Lily loves Charlie more than any other human, for he rescued her when other potential adopters frowned at her limp. She’d been abused by her previous owner and her broken leg healed without veterinarian intervention. Now he’s being bullied and Lily must figure out a way to help him amid the chaos of Dad’s drinking, Mom’s sadness, his sister’s possible suspect boyfriend, and his big brother’s anger. The unique perspective of a cat gives readers a view from inside the family, but with a pure, some might say naive, but definitely less than jaded, outlook. Lily can be as surprised as a person by such things as Charlie’s choice of “mate” being another boy. Ward’s representation of a gender-fluid, gay teenager comes across as natural and inclusive, even as she shows the challenges he must face, especially from his own family. His mother and sister’s acceptance counter his father’s confusion and his brother’s resistance. Of course there’s a romantic interest for mom, who’s separated from dad and planning divorce. However, he immediately touches her intimately and insinuates himself into family issues, coming across as a bit creepy rather than romantic—too much too soon. This is the only part of the story that doesn’t flow organically, a small distraction. This story presents multiple serious subjects that are handled with compassion: alcoholism, addiction, chronic pain, divorce, and gender expectations. Ward takes her family down a path of resolution surprising, yet realistic. Readers who love main characters off the beaten path will appreciate this story; animal lovers will be vindicated.
Someone died at the Pirriwee Elementary parent’s trivia night. Just who, how, and why are explored throughout the story, beginning months earlier with new mom Jane and son Ziggy introduced to the kindergarten community. Madeline and Celeste befriend her as their frenemies waylay her with accusations. Secrets worm their way out painfully slowly, personalities clash, and life decisions are made. The parents of Pirriewee Elementary learn more about each other this year than they ever wanted to know: bullying, adultery, abuse, etc.
Moriarty brilliantly resolves every tangle in this convoluted storyline, with a gotcha ending.
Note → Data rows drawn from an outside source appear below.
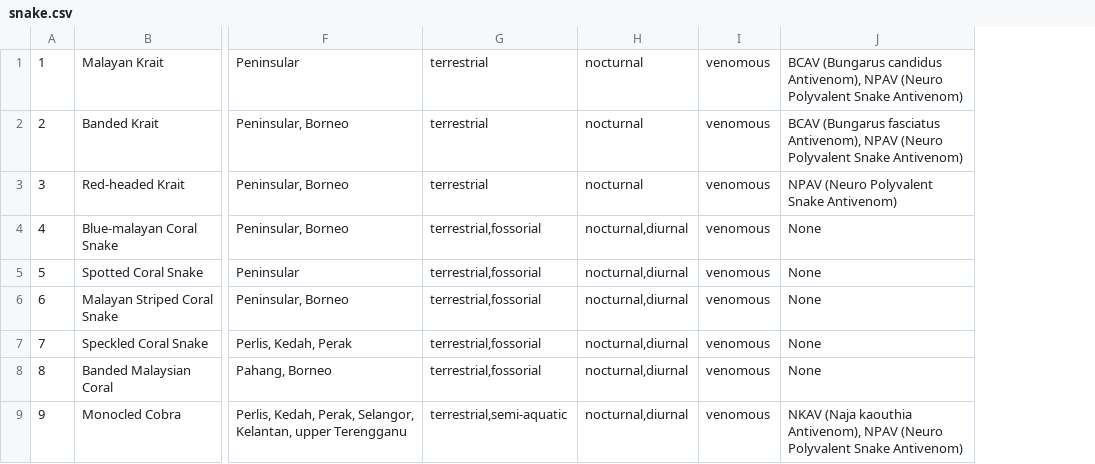
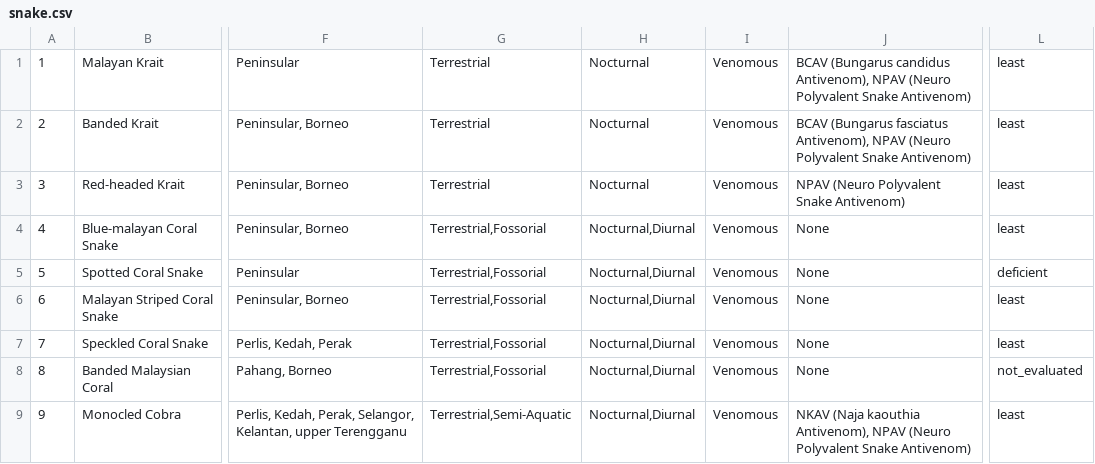
Before and after one commit to chouhodor/sdata, a CSV file: snake.csv, drawn as a sheet; only a part is shown, gaps mark what is left out; removed rows and columns are numbered as before the commit, all else as after; the diff names each change by its address in the sheet, - before the commit and + after, or states it on an @@ line.

```diff
--- a/snake.csv
+++ b/snake.csv
-column G, rows 1-9: terrestrial | terrestrial | terrestrial | terrestrial,fossorial | terrestrial,fossorial | terrestrial,fossorial | terrestrial,fossorial | terrestrial,fossorial | terrestrial,semi-aquatic
-column H, rows 1-9: nocturnal | nocturnal | nocturnal | nocturnal,diurnal | nocturnal,diurnal | nocturnal,diurnal | nocturnal,diurnal | nocturnal,diurnal | nocturnal,diurnal
-column I, rows 1-9: all venomous
+column G, rows 1-9: Terrestrial | Terrestrial | Terrestrial | Terrestrial,Fossorial | Terrestrial,Fossorial | Terrestrial,Fossorial | Terrestrial,Fossorial | Terrestrial,Fossorial | Terrestrial,Semi-Aquatic
+column H, rows 1-9: Nocturnal | Nocturnal | Nocturnal | Nocturnal,Diurnal | Nocturnal,Diurnal | Nocturnal,Diurnal | Nocturnal,Diurnal | Nocturnal,Diurnal | Nocturnal,Diurnal
+column I, rows 1-9: all Venomous
+column L, rows 1-9: least | least | least | least | deficient | least | least | not_evaluated | least
```
Also changed, not shown: 2 other files.
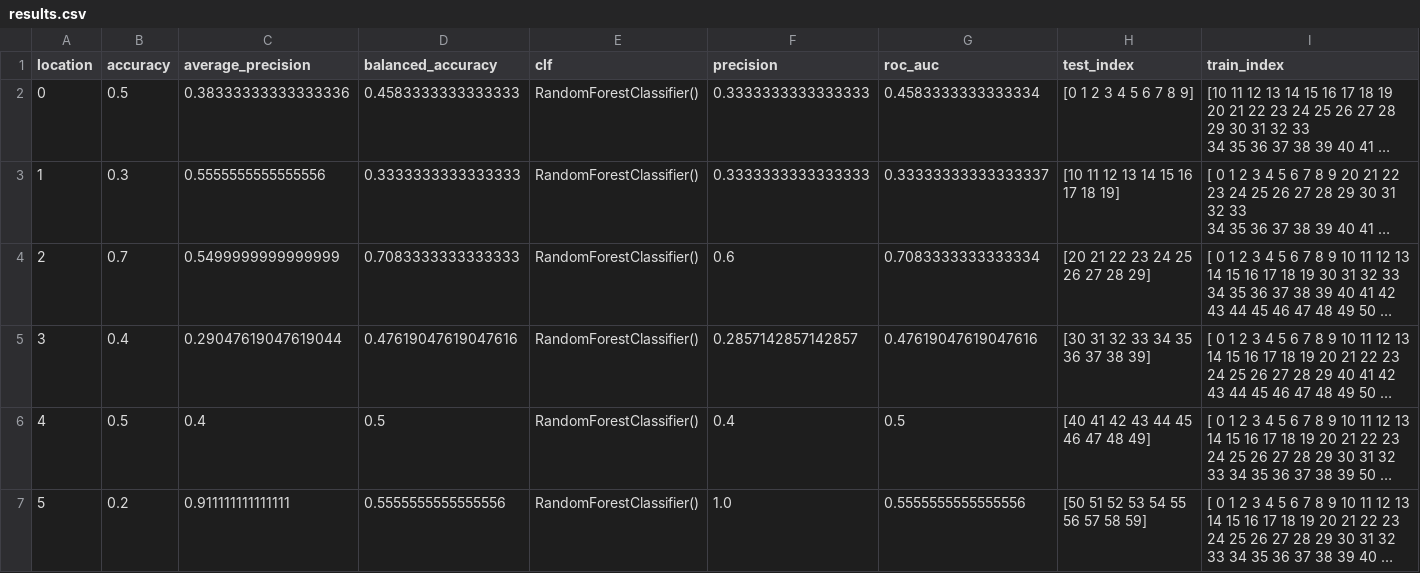
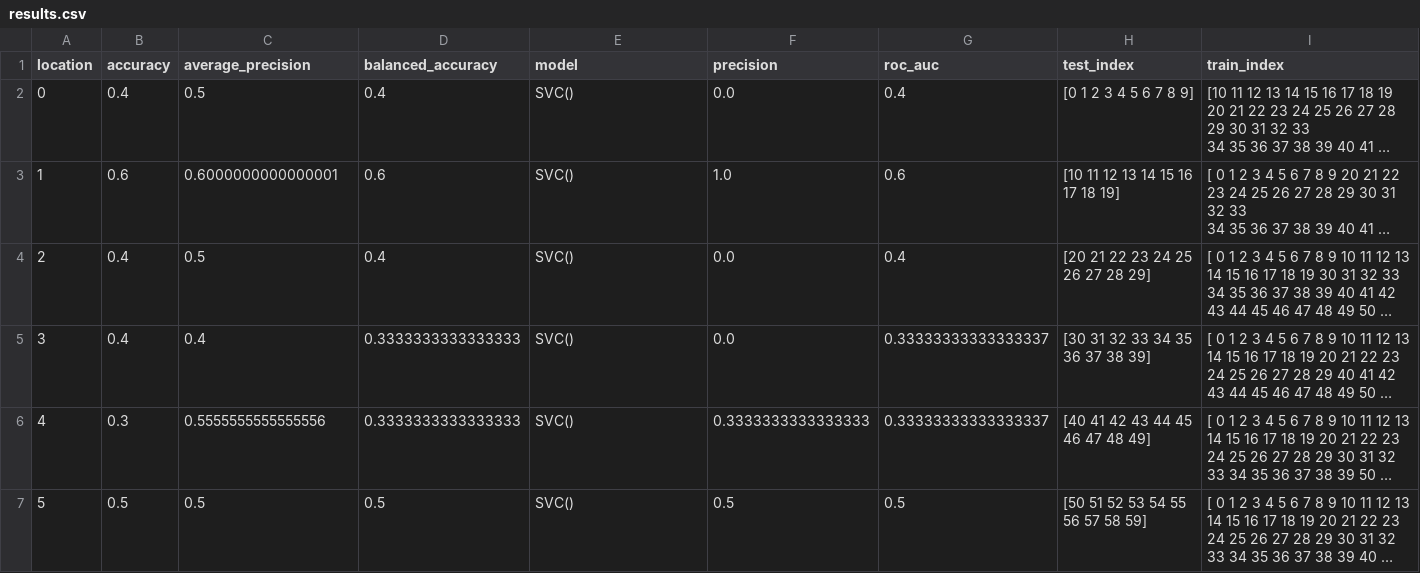
Before and after one commit to JosephWoodall/Pipeline, a CSV file: data/results.csv, drawn as a sheet; only a part is shown; long unchanged cells end in …; the diff covers the shown part only; the diff names each change by its address in the sheet, - before the commit and + after, or states it on an @@ line.

```diff
--- a/data/results.csv
+++ b/data/results.csv
-E1: clf
+E1: model
-B2 (accuracy): 0.5
+B2 (accuracy): 0.4
-C2 (average_precision): 0.38333333333333336
+C2 (average_precision): 0.5
-D2 (balanced_accuracy): 0.4583333333333333
+D2 (balanced_accuracy): 0.4
-E2:E7 (model): RandomForestClassifier()
+E2:E7 (model): SVC()
-F2 (precision): 0.3333333333333333
+F2 (precision): 0.0
-G2 (roc_auc): 0.4583333333333334
+G2 (roc_auc): 0.4
-B3 (accuracy): 0.3
+B3 (accuracy): 0.6
-C3 (average_precision): 0.5555555555555556
+C3 (average_precision): 0.6000000000000001
-D3 (balanced_accuracy): 0.3333333333333333
+D3 (balanced_accuracy): 0.6
-F3 (precision): 0.3333333333333333
+F3 (precision): 1.0
-G3 (roc_auc): 0.33333333333333337
+G3 (roc_auc): 0.6
-B4 (accuracy): 0.7
+B4 (accuracy): 0.4
-C4 (average_precision): 0.5499999999999999
+C4 (average_precision): 0.5
-D4 (balanced_accuracy): 0.7083333333333333
+D4 (balanced_accuracy): 0.4
-F4 (precision): 0.6
+F4 (precision): 0.0
-G4 (roc_auc): 0.7083333333333334
+G4 (roc_auc): 0.4
-C5 (average_precision): 0.29047619047619044
+C5 (average_precision): 0.4
-D5 (balanced_accuracy): 0.47619047619047616
+D5 (balanced_accuracy): 0.3333333333333333
-F5 (precision): 0.2857142857142857
+F5 (precision): 0.0
-G5 (roc_auc): 0.47619047619047616
+G5 (roc_auc): 0.33333333333333337
-B6 (accuracy): 0.5
+B6 (accuracy): 0.3
-C6 (average_precision): 0.4
+C6 (average_precision): 0.5555555555555556
-D6 (balanced_accuracy): 0.5
+D6 (balanced_accuracy): 0.3333333333333333
-F6 (precision): 0.4
+F6 (precision): 0.3333333333333333
-G6 (roc_auc): 0.5
+G6 (roc_auc): 0.33333333333333337
-B7 (accuracy): 0.2
+B7 (accuracy): 0.5
-C7 (average_precision): 0.911111111111111
+C7 (average_precision): 0.5
-D7 (balanced_accuracy): 0.5555555555555556
+D7 (balanced_accuracy): 0.5
-F7 (precision): 1.0
+F7 (precision): 0.5
-G7 (roc_auc): 0.5555555555555556
+G7 (roc_auc): 0.5
```
Also changed, not shown: 23 edited cells elsewhere in this file, 3 other files.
She not so much develops the characters as seemingly lays out the personalities of loudmouth, but loving Madeline, whose ex remarried granola Bonnie and enrolled his kindergärtner in the same class as her child, gorgeous, flaky Celeste, mother of twins, who can hold a secret tighter than a nutshell, and Jane, an anomaly who drops a bombshell on them.
Antagonist Renata, with sidekick Harper, and half of the kindergarten parents, relentlessly pursues her goal of removing Jane’s son from the class based on an assumption. Moriarty does an excellent job of showing Renata’s justifiable reason of protecting her child, making her a complex character who is intertwined in the main character’s lives before Jane arrives. She weaves all of the extraneous, yet relevant, characters into the story through police statements and references by the main characters. The revelations that lead to a resolution are doled out in a credible timeline and manner, contributing to the group’s unusual reaction to the death.
I don’t know anyone else who writes like Liane Moriarty. She keeps a huge amount of details under control and multiple characters distinct. The perceived slights and misread cues are so relatable to any reader. Surely everyone has jumped the gun once or twice, especially when concerned about their child’s welfare, or gone overboard when obsessing about something outside of their control. Moriarty is great at telling details that connect characters and at the same time, explain why they miss something that they later feel should have been obvious.
Readers who love mysteries set amongst everyday people and places will appreciate this story. Those who like to see the bit of naughtiness in people will enjoy the novel. It’s a wild ride!